[Front-end code change data]
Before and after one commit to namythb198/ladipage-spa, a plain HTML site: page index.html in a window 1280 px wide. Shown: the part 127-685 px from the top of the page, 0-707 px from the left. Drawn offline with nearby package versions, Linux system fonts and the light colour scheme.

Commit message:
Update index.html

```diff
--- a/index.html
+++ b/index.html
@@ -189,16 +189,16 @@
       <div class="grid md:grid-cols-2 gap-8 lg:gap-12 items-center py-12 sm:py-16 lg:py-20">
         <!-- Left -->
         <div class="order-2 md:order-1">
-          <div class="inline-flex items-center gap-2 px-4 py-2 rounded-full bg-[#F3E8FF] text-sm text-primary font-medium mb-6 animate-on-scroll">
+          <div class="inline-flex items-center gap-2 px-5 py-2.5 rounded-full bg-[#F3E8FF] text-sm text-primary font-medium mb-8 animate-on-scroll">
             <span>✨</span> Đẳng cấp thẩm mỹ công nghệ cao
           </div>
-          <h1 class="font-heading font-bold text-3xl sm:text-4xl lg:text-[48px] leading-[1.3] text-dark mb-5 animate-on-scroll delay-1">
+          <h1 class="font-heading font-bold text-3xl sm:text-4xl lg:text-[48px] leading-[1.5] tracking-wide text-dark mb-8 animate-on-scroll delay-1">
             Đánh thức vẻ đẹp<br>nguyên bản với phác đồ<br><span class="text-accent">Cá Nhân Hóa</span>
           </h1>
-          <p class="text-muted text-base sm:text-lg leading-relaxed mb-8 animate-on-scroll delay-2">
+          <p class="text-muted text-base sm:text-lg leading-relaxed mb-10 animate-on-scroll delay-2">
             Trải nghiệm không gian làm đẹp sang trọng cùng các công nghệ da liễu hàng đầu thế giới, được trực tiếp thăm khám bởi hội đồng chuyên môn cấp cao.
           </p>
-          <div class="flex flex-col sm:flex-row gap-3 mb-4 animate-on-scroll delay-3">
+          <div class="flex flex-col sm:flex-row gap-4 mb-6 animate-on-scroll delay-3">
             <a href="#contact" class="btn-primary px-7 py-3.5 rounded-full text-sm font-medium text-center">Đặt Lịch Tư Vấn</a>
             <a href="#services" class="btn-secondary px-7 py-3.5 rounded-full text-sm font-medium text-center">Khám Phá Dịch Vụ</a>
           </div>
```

- _Assignment_: Which lines of the records above contain the word "delay"? Report each one.

- _Answer_:
-          <h1 class="font-heading font-bold text-3xl sm:text-4xl lg:text-[48px] leading-[1.3] text-dark mb-5 animate-on-scroll delay-1">
+          <h1 class="font-heading font-bold text-3xl sm:text-4xl lg:text-[48px] leading-[1.5] tracking-wide text-dark mb-8 animate-on-scroll delay-1">
-          <p class="text-muted text-base sm:text-lg leading-relaxed mb-8 animate-on-scroll delay-2">
+          <p class="text-muted text-base sm:text-lg leading-relaxed mb-10 animate-on-scroll delay-2">
-          <div class="flex flex-col sm:flex-row gap-3 mb-4 animate-on-scroll delay-3">
+          <div class="flex flex-col sm:flex-row gap-4 mb-6 animate-on-scroll delay-3">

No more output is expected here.